"First, the federal government is very prescriptive as it relates to EHB plans," Gregg explained. "In order to assist states in the selection of minimum benefits for plans in the Exchange, the federal government has named four options, all of which must cover services in ten different areas. I fully support the Healthy Indiana Plan benefit levels. However, the federal government requires maternity benefits and HIP does not pay for those services at this time. Indiana's EHB must include the 10 required covered services and should include as many non-mandated, but necessary services as possible. Accordingly, I support using Indiana's Healthy Indiana Plan as the basis for our EHB plan, with additional coverage as required by the federal government.
"Second," Gregg said, "the federal government has offered several options to states in moving forward on an Exchange. States may choose a state-designed and controlled Exchange; they can choose a hybrid system that allows for a partnership with the federal government but still allows for state control; or they can choose a regional partnership with other states. The only other option is for a federally controlled Exchange where the state does not have the ability to provide input, but its citizens must participate. At the present time, we are leaning toward choosing the hybrid system that not only allows for a federal-state partnership, but also allows for shared costs, significantly reducing the state's financial investment in the program."
Gregg added, "Our belief is that the most responsible position for the Governor to take is the one that Governor Daniels has been pursuing all along - to meet deadlines and apply for grant monies available to keep all options open to us. Because of the actions taken by Governor Daniels, Indiana has already received $8 million to start this process."
Monday, August 27, 2012
Gregg Takes More Rational Approach To Health Care Exchanges Than Pence

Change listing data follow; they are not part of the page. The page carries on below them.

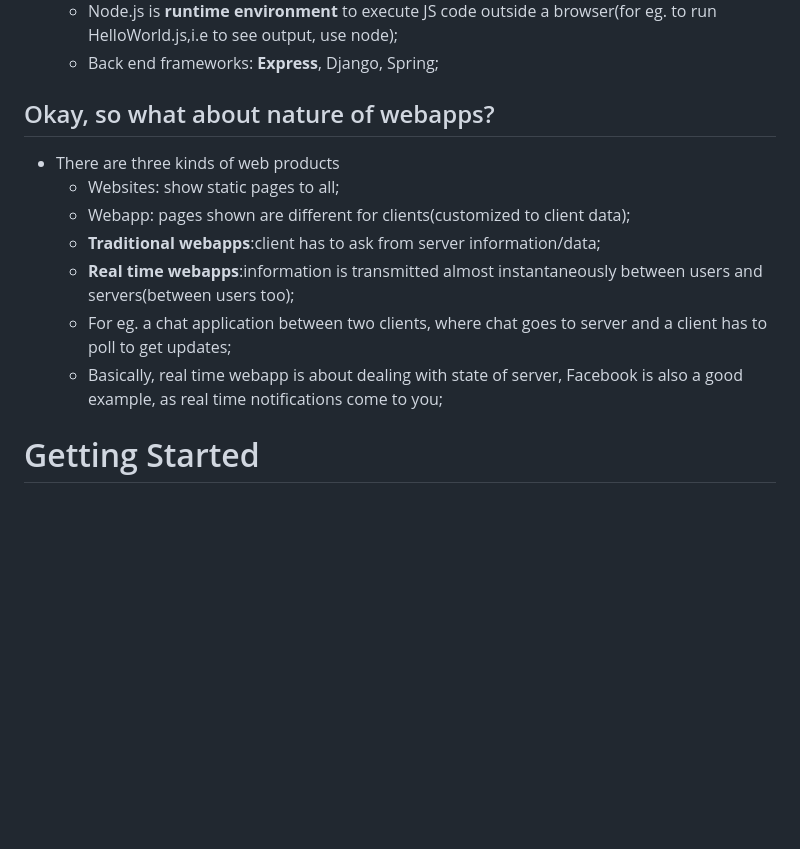
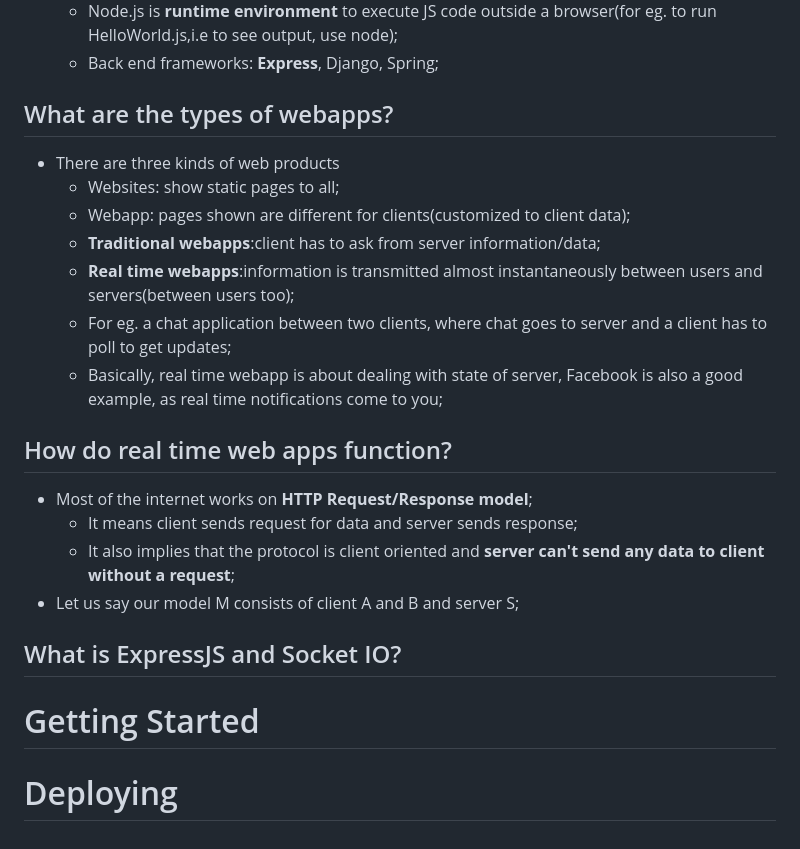
Before and after one commit to Avenge-PRC777/chat-app-client-server, a Markdown page: README.md, the part around the change. Rendered like a GitHub page; blank space fills up the shorter version.

Commit message:
Resume readme buildup

```diff
--- a/README.md
+++ b/README.md
@@ -41,7 +41,7 @@ Table of Contents
   + Node.js is **runtime environment** to execute JS code outside a browser(for eg. to run HelloWorld.js,i.e to see output, use node);
   + Back end frameworks: **Express**, Django, Spring;
 
-## Okay, so what about nature of webapps?
+## What are the types of webapps?
 
 - There are three kinds of web products
   + Websites: show static pages to all;
@@ -51,4 +51,17 @@ Table of Contents
   + For eg. a chat application between two clients, where chat goes to server and a client has to poll to get updates;
   + Basically, real time webapp is about dealing with state of server, Facebook is also a good example, as real time notifications come to you;
 
+## How do real time web apps function?
+
+- Most of the internet works on **HTTP Request/Response model**;
+  + It means client sends request for data and server sends response;
+  + It also implies that the protocol is client oriented and **server can't send any data to client without a request**;
+- Let us say our model M consists of client A and B and server S;
+
+## What is ExpressJS and Socket IO?
+
+
+
 # Getting Started
+
+# Deploying
```
Also changed, not shown: images/polling.png (added), images/websocket.png (added).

One of the most pressing issues facing Indiana's next governor when he takes office next year is how the state will deal with health care exchanges, which provide a marketplace for consumers and business owners to shop for health insurance policies, mandated under the federal Affordable Care Act. U.S. Rep. Mike Pence says he doesn't want the state to set up a state-run health care exchange using federal grant money because he doesn't like Obamacare and believes its legal certainty is in doubt. In the absence of a state health care exchange, federal bureaucrats will tailor a plan for Indiana's citizens to its liking. His Democratic opponent, John Gregg, takes a more rational approach to the issue in suggesting the state should adopt some hybrid approach in conjunction with the federal government. Quoting Howey Politics, Gregg said Pence's approach would put Indiana "at the mercy of the federal government." "I want to make this clear, it does not matter whether you support the Affordable Care Act or not," Gregg said. "Whether you love it or hate it, it is the law of the land. My job as governor will be protect the best interests of the people of this state and enforce the law in a way that will benefit all Hoosiers and makes healthcare more affordable and more accessible for all Hoosiers." Gregg accuses Pence of "abdicat[ing] his responsibility and throw[ing] Hoosiers under the federal bureaucracy bus." Here's how Gregg suggested Indiana should confront this issue:
Pence responded by defending his position that the state should have no part of implementing any part of Obamacare. Pence says that he chooses "more freedom, more innovation, and Hoosier solutions over Obamacare." Unfortunately, that's a choice that has already been made for the state. All citizens are subject to the ACA whether they like it or not. Congress passed it, the President signed it and the Supreme Court upheld its constitutionality. Maybe Pence can read the tea leaves better than the rest of us and know for certain that a President and Congress will be elected to office this year who will repeal the ACA. I find that hard to swallow. Even if Mitt Romney wins as I hope and pray, many aspects of the ACA are similar to the Romney Care plan Gov. Romney enacted when he was governor of Massachusetts. My guess is that he will adopt an approach of "mending it, not ending it," to coin a phrase used by Rev. Jesse Jackson, since he said during his interview with NBC this weekend that he was proud of the health care plan he adopted when he was governor, which the late Sen. Ted Kennedy supported and helped Romney secure votes in the Democratic-controlled legislature to pass.